You can test the same concept in 2 lengths and check then what is the best performing length for convincing the user to download your app. When the perfect length is defined, it would then be possible to test the first concept against a different one and so on. Being still a performance too, the videos I find the best performing are the 15 seconds long, showing the USP of the app, displaying some elements of the UI or even simplified ones: the potential user needs to understand what your product is before they are able to skip the ad and continue enjoying videos.

With also the rise of Video advertising platforms, my recommendation is to find resources or invest in video production as from experience, the CLV of a user acquired through a video platform is as high as the CLV of a user acquired through an SEM campaign.

Not having, then, the opportunity to decide on which channels to invest the most of our User Acquisition money on the Google platform, it should be wise to invest some more time on having at least 3 different videos and iterate the winning elements and thinking about killer text ideas that summarize the benefits of your product as a result of an SEM query. Images are still important, yes, but keep in mind that they are the only assets that will serve only the Display Network which never had the best reputation in terms of quality of users acquired.

It then depends on the main goal of your UAC for deciding the required efforts.

And then comes optimization.
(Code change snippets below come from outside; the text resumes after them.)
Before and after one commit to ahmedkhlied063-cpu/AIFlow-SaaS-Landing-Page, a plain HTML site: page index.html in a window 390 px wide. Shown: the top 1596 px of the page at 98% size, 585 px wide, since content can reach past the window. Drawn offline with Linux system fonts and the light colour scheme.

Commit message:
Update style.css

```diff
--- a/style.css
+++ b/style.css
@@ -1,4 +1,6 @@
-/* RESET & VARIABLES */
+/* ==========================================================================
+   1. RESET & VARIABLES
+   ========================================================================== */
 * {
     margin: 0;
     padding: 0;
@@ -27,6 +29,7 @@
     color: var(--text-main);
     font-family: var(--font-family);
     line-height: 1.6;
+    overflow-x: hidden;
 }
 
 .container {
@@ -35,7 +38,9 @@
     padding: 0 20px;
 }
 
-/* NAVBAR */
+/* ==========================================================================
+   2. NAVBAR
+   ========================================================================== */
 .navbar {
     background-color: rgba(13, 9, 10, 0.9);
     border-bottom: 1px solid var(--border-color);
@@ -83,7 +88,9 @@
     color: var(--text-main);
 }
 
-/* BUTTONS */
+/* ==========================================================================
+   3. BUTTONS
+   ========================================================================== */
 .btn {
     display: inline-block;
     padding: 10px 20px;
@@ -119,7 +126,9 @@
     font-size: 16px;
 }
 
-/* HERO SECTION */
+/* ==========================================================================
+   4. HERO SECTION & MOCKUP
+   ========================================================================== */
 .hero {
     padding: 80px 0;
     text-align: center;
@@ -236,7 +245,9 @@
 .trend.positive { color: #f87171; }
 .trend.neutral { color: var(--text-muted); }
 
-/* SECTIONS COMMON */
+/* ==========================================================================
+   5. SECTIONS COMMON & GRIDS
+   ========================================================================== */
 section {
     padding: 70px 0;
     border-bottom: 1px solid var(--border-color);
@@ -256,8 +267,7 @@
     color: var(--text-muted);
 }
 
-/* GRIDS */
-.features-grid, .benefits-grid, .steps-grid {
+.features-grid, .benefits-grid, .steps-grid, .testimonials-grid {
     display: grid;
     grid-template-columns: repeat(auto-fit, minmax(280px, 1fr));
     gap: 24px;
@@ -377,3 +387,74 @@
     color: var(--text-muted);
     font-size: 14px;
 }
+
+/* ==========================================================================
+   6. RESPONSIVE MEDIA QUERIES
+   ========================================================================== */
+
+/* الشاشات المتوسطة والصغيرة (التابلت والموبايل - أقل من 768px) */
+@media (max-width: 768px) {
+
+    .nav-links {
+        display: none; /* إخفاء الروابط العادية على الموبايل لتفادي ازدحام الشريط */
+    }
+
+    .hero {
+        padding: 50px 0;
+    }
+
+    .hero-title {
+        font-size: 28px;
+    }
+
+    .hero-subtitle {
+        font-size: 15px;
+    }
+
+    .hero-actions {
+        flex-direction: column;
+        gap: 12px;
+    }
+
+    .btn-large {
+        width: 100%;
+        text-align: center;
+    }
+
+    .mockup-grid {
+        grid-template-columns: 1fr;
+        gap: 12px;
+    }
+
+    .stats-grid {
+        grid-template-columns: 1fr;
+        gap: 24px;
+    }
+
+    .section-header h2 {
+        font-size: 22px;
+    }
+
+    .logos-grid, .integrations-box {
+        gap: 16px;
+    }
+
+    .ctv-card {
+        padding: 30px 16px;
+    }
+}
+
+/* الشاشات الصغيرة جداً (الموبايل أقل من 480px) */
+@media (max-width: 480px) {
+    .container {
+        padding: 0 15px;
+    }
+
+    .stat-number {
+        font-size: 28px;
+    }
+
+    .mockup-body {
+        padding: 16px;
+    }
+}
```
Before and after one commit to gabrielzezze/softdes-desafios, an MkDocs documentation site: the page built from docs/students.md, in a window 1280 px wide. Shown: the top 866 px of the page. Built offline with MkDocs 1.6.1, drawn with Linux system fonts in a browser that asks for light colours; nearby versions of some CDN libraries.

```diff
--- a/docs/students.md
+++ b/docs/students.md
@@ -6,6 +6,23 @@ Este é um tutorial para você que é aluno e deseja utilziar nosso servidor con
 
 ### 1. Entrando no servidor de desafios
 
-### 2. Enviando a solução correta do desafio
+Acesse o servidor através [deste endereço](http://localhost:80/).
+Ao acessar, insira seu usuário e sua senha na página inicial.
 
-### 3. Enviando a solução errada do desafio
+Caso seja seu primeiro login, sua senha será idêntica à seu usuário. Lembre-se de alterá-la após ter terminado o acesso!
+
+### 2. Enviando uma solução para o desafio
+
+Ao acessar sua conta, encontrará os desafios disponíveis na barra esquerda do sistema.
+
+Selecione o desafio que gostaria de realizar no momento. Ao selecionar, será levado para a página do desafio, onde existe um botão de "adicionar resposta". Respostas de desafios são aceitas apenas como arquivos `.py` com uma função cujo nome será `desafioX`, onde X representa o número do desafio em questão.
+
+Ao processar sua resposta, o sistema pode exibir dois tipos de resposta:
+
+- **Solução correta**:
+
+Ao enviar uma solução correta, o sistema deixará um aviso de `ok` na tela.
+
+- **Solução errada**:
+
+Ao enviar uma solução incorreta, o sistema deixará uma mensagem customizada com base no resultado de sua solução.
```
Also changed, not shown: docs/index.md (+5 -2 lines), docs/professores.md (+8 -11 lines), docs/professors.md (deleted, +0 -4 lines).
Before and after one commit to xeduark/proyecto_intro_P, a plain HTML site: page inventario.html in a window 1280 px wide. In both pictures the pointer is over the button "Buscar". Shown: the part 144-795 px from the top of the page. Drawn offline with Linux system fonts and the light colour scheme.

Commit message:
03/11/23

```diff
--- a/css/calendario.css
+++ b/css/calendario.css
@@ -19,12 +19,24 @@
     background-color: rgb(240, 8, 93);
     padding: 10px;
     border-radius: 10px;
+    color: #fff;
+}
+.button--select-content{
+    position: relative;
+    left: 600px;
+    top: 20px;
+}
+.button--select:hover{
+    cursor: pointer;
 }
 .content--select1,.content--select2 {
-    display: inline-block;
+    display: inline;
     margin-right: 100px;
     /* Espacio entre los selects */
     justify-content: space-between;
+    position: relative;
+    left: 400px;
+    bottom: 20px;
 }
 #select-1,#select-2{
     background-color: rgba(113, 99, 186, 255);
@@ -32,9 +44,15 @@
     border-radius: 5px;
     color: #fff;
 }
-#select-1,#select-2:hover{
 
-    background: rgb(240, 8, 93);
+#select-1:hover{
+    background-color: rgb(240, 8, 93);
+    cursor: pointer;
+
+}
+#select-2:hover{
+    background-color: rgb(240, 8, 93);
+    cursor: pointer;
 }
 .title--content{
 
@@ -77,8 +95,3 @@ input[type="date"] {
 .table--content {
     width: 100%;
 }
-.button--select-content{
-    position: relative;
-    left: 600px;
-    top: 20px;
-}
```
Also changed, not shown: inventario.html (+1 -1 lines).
Once all is set up and ready to go, optimization itself is pretty easy: you can check the most relevant metric directly on the dashboard and decide what to do with your creatives: keep them running, pause them, create some other creatives with the winning elements of the best performing ads, upload them and start again. It’s all about iteration.

A legit question would be: “How often should I update my creatives?” Given that every time a new creative is uploaded there is a learning phase of variable duration, the answer is usually to wait and observe until the performance is stable (it is then pretty common to see spikes and chaos when a campaign is launched), wait for the creative to get volume and the start to observe how the performance change according also to budget and bids changes: what usually can happen is that the performance — for example — of a banner changes dramatically after a budget change: while changing the budget you are basically giving permission to the algorithm to explore new territories and inventories which — most of the time — can be found on the Display Network. If then the performance of the single creative suddenly changes, it might not due to the creation itself but to the sudden change in inventory.

There is no, then, a precise answer; but, if you get familiar with the tool and you know what to expect from the Google platform as a whole it can be easier to predict changes and act faster.


Managing UAC equals often managing expectations that sometimes are not met. The simplicity and at the same time the lack of total control over UAC should not discourage at the end: dedicated time is required for the creation and most importantly the iteration part that can make the tool more engaging to use.

The luggage of experience from the past can also help in the creation of the assets and also in the bid and budget part of the campaign, leaving then the advertiser all the time to focus on more charming activities than manual optimization of performance marketing campaigns.

For those, instead, who can travel light and start their journey for promoting their app on Google, keep in mind that it’s an easy and yet effective tool for acquiring users on three different platforms at the same time.

Even though I am a nostalgic, I am genuinely curious about the future of UAC.

Final question:

What are you missing the most and would you like to see in the future?

Thanks to Regina Leuwer.